## What you need to do
Copy every line in the records below that contains the word "Uniform".

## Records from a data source
────────
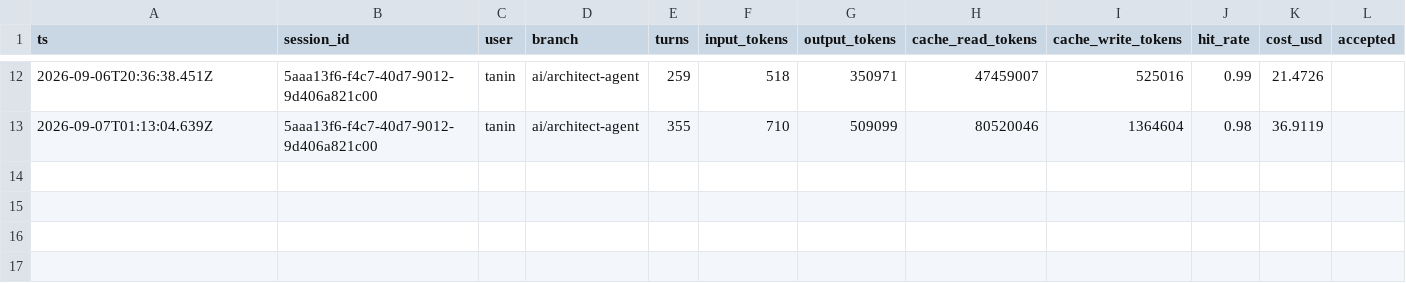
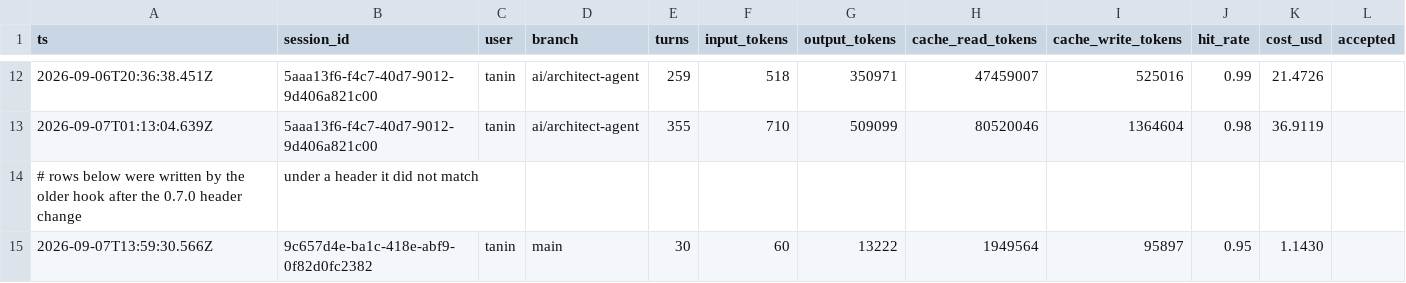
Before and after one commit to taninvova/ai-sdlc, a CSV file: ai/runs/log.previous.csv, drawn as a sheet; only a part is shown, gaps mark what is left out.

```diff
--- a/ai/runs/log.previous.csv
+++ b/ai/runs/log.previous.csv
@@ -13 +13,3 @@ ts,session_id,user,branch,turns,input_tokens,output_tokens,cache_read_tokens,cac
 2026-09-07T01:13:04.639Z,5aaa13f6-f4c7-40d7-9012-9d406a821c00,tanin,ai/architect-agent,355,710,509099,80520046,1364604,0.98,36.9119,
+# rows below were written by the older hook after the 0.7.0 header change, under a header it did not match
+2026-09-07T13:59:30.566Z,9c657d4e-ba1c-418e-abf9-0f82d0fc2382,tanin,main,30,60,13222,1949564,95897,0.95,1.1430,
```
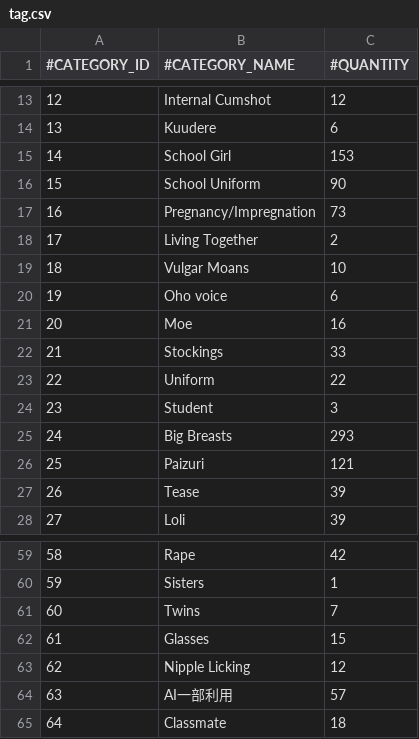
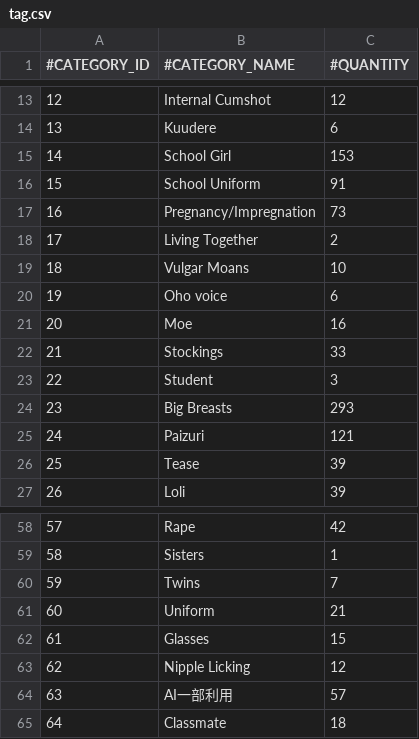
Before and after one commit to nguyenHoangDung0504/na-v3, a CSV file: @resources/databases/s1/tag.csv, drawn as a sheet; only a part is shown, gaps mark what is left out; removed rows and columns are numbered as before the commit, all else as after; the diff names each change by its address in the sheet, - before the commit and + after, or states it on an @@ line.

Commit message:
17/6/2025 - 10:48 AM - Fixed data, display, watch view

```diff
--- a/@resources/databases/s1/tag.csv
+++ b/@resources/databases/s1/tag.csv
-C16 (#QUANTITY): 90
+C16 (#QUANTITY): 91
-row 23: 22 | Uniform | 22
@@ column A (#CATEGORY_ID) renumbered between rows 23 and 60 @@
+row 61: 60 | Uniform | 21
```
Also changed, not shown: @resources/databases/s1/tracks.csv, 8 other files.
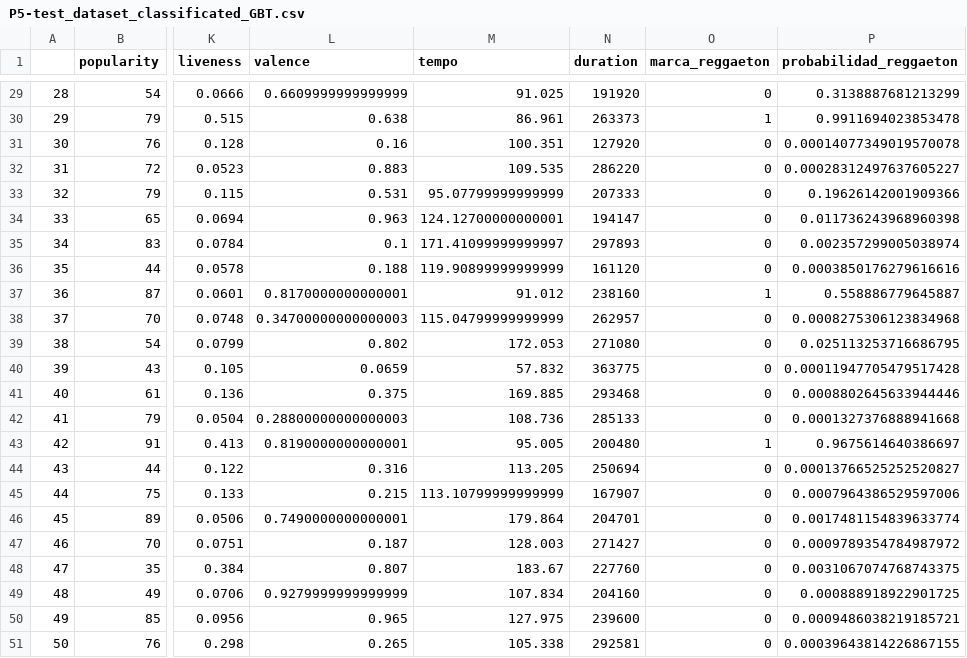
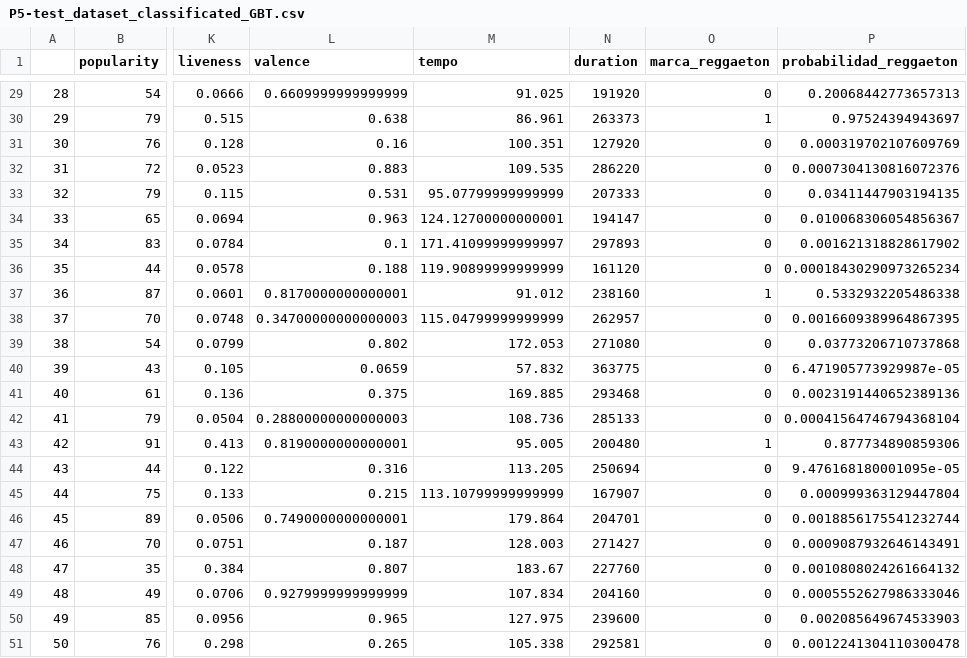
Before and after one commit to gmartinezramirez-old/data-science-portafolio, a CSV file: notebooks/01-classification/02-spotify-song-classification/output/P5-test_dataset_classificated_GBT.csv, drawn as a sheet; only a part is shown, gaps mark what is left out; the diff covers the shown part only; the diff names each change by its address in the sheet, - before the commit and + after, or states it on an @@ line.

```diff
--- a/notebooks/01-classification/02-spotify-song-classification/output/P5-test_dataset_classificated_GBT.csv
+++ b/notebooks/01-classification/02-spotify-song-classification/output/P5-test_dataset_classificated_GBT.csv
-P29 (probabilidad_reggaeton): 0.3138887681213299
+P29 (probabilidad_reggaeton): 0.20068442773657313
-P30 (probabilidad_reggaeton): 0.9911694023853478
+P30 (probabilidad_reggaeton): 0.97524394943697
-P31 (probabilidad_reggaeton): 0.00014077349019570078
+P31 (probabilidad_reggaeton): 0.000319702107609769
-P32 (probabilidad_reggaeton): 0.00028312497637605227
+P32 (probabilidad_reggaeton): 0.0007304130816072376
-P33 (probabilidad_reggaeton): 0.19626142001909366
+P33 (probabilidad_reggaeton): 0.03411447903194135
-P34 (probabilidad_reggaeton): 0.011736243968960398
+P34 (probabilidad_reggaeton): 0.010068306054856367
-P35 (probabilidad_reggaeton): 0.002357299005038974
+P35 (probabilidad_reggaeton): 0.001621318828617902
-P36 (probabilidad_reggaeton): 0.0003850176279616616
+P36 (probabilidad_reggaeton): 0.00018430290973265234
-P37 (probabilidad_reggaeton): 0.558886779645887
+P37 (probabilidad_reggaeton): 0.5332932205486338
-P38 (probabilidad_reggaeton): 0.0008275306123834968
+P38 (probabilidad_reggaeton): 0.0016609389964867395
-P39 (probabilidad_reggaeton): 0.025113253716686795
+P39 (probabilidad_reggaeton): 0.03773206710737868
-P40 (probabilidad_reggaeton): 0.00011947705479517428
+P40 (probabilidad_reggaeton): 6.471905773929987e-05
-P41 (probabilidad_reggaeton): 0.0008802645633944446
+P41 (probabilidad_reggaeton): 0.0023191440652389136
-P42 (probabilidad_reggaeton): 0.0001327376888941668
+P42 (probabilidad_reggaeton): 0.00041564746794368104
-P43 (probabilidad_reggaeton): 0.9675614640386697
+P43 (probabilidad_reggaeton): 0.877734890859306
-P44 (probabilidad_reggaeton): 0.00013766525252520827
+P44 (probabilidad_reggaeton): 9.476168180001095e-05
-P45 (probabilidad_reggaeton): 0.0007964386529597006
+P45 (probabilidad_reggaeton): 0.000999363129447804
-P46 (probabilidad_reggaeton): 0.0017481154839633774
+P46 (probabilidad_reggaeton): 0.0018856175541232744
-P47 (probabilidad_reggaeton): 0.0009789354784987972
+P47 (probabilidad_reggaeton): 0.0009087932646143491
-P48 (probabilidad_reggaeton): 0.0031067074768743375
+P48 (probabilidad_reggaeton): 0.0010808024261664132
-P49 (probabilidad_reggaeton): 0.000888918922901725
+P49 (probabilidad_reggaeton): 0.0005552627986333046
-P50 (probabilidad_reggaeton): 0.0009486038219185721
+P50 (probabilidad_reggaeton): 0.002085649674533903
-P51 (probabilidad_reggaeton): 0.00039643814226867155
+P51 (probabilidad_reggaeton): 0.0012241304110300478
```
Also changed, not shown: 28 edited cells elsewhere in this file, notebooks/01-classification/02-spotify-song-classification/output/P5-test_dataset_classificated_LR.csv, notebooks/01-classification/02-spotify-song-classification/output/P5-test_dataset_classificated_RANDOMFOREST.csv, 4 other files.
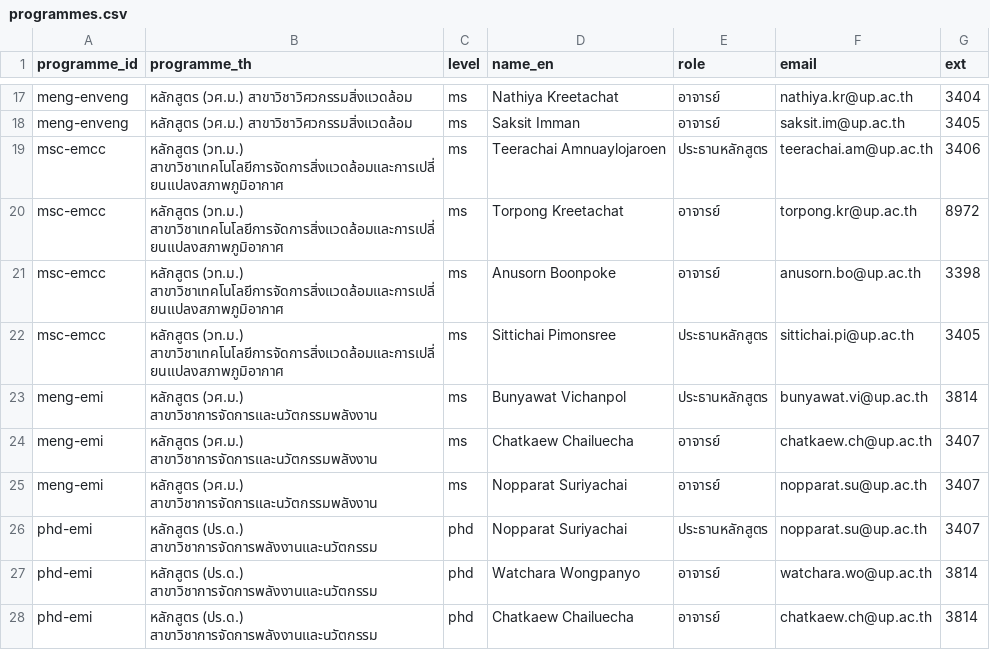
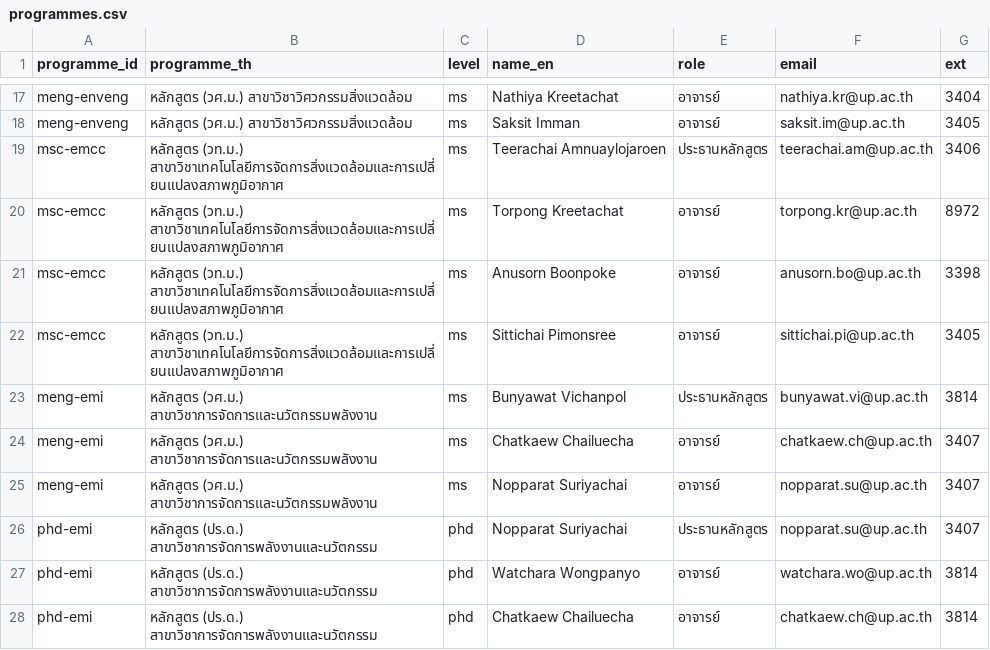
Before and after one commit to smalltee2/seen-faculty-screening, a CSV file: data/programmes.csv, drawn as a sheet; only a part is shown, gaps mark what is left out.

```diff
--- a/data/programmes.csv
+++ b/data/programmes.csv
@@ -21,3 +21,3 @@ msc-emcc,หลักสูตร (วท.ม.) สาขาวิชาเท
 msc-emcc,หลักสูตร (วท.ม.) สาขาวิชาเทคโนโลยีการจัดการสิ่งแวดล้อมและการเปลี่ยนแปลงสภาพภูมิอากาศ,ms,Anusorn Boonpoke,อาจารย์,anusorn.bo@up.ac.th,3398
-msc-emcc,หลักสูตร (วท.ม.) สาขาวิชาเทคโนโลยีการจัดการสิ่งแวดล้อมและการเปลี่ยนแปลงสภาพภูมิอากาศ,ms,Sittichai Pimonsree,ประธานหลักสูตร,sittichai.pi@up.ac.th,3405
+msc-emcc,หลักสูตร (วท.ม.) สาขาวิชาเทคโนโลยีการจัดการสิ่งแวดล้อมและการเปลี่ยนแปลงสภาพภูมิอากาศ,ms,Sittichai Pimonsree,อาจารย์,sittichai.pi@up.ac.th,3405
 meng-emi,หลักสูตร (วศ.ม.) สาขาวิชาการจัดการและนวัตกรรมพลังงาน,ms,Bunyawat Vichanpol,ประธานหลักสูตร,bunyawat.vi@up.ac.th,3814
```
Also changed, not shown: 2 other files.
────────
## Task result
-row 23: 22 | Uniform | 22
+row 61: 60 | Uniform | 21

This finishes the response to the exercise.